▸ Problem description: Answer with one figure only, the number of lines below in which "andere" occurs.

▸ Extracted data entries:
=== Begin Enclosure ===

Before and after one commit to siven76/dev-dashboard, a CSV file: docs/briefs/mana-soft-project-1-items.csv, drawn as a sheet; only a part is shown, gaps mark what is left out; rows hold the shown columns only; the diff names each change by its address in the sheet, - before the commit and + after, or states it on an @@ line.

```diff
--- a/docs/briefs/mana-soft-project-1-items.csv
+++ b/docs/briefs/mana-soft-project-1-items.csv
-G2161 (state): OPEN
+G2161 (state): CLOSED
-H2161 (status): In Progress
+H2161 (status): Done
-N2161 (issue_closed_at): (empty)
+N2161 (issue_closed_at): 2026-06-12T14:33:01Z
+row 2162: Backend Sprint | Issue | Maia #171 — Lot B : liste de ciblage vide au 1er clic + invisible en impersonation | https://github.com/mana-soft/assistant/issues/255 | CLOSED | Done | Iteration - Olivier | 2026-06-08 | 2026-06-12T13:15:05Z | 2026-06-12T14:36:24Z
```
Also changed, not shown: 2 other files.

=== End Enclosure ===
=== Begin Enclosure ===

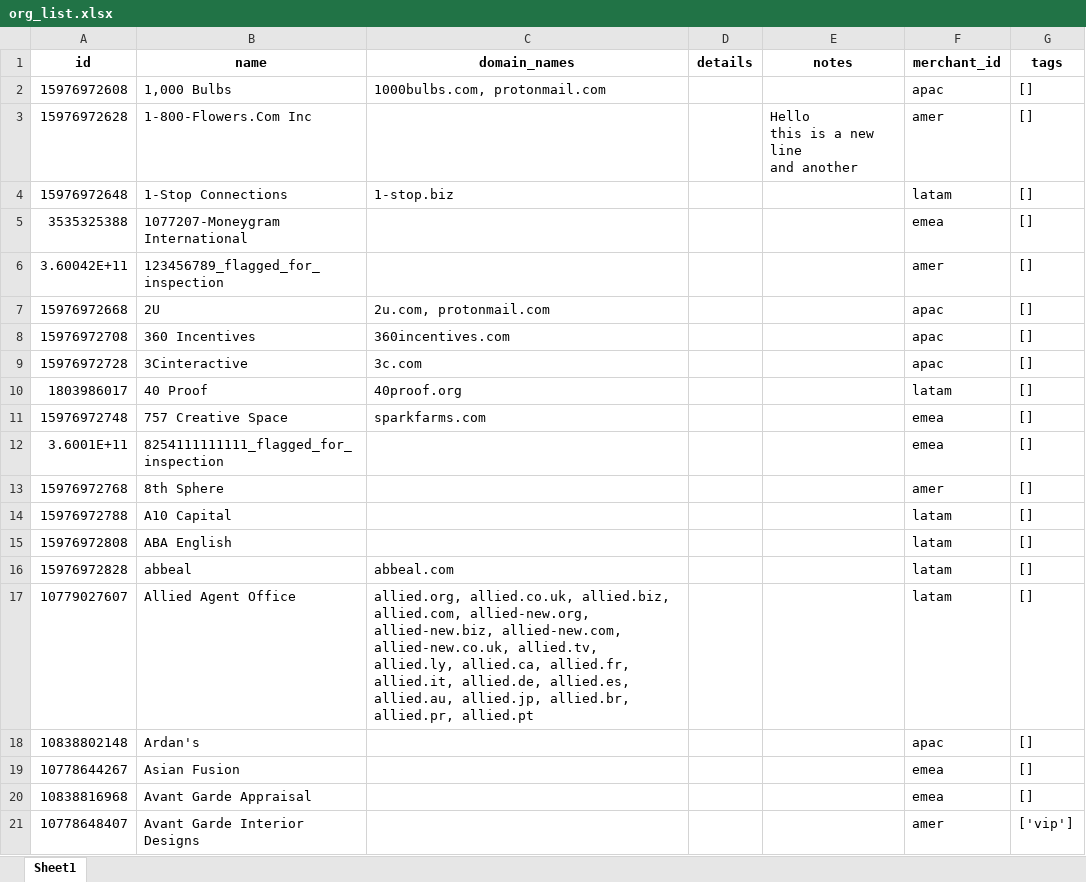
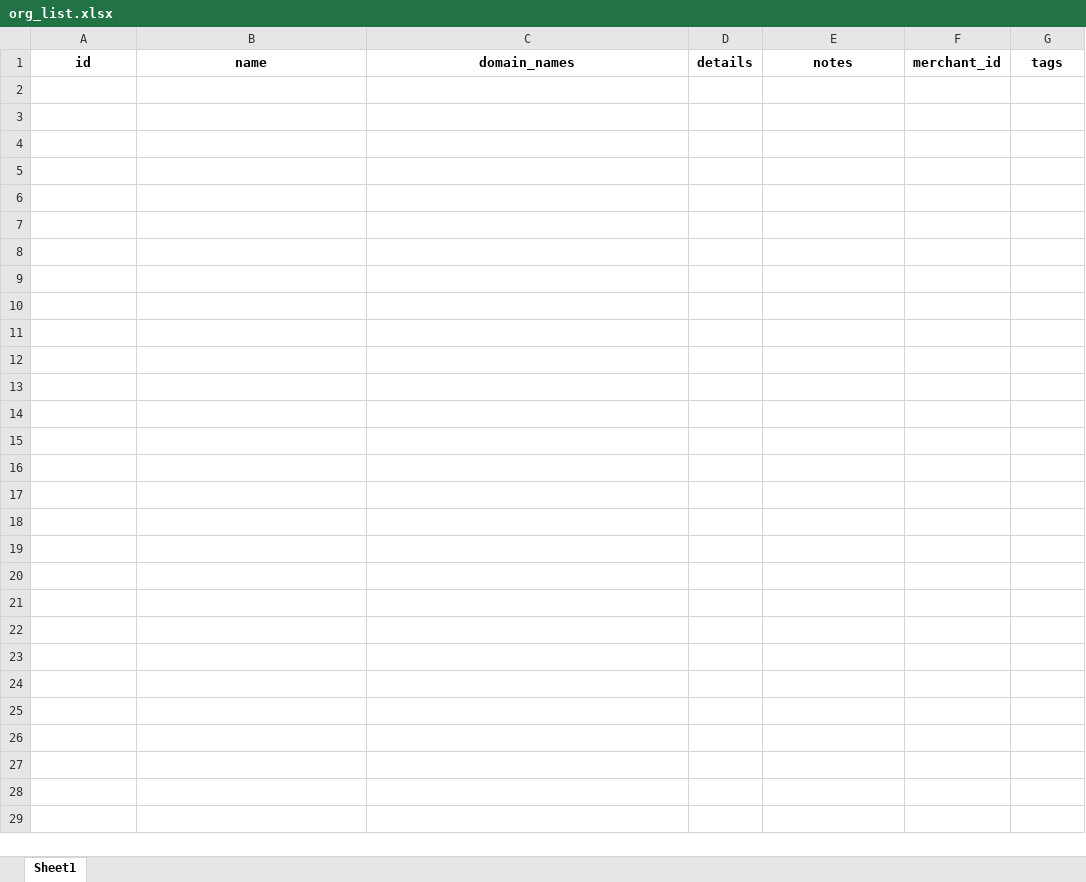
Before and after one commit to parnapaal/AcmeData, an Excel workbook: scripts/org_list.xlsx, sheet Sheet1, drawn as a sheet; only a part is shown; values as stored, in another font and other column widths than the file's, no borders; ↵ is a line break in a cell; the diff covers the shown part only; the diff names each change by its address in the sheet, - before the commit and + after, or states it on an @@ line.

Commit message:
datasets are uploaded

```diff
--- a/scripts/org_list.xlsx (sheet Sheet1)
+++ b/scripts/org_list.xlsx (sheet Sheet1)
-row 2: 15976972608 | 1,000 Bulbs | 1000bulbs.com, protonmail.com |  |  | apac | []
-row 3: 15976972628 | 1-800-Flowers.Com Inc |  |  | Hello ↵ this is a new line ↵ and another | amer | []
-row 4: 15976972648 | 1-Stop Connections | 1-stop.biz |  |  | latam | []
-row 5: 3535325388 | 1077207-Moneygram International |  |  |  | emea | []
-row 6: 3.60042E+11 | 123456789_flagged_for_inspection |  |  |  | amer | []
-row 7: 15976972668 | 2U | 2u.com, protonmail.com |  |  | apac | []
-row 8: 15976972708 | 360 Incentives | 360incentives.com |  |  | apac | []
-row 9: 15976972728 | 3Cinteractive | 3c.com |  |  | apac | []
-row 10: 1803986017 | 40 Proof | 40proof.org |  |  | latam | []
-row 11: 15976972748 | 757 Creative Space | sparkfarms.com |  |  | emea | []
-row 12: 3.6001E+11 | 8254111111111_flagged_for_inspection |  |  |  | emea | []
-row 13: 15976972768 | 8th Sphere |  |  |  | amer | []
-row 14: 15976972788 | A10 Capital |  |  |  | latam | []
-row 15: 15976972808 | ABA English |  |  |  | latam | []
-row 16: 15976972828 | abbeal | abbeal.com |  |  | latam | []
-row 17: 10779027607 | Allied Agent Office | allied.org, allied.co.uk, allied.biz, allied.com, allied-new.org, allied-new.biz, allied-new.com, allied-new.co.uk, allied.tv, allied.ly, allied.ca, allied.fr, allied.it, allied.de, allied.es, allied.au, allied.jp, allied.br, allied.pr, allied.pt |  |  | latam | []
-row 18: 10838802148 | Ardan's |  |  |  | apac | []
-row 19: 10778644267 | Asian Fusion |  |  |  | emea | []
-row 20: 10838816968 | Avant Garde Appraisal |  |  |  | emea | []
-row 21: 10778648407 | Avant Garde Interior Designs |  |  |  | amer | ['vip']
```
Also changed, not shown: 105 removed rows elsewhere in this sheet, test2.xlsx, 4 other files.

=== End Enclosure ===
=== Begin Enclosure ===

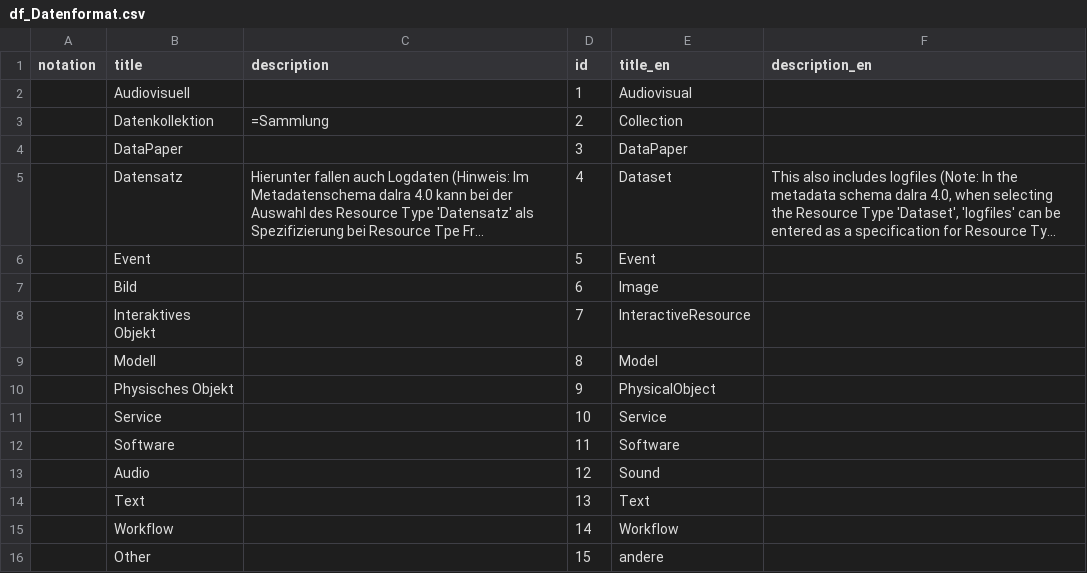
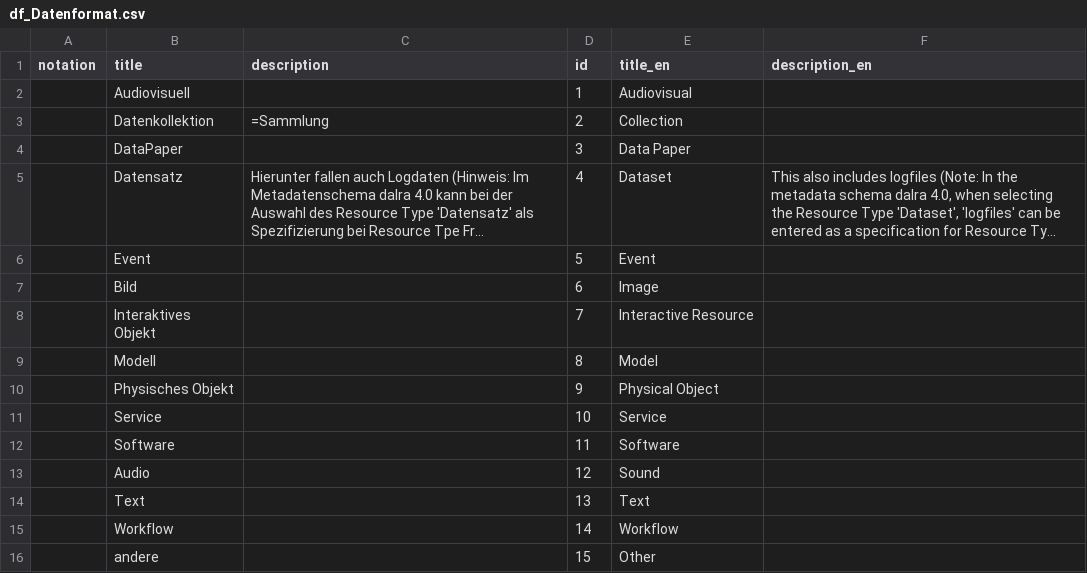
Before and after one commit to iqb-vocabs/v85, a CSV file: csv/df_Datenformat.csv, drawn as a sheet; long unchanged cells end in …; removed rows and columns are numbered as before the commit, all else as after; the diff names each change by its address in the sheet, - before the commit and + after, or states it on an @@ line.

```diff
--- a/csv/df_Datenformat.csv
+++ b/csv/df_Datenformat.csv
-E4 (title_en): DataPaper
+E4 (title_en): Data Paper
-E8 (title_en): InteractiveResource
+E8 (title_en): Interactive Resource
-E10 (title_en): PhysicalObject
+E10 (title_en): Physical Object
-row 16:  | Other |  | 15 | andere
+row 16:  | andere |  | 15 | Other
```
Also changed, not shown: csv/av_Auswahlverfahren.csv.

=== End Enclosure ===

▸ Exercise response: 2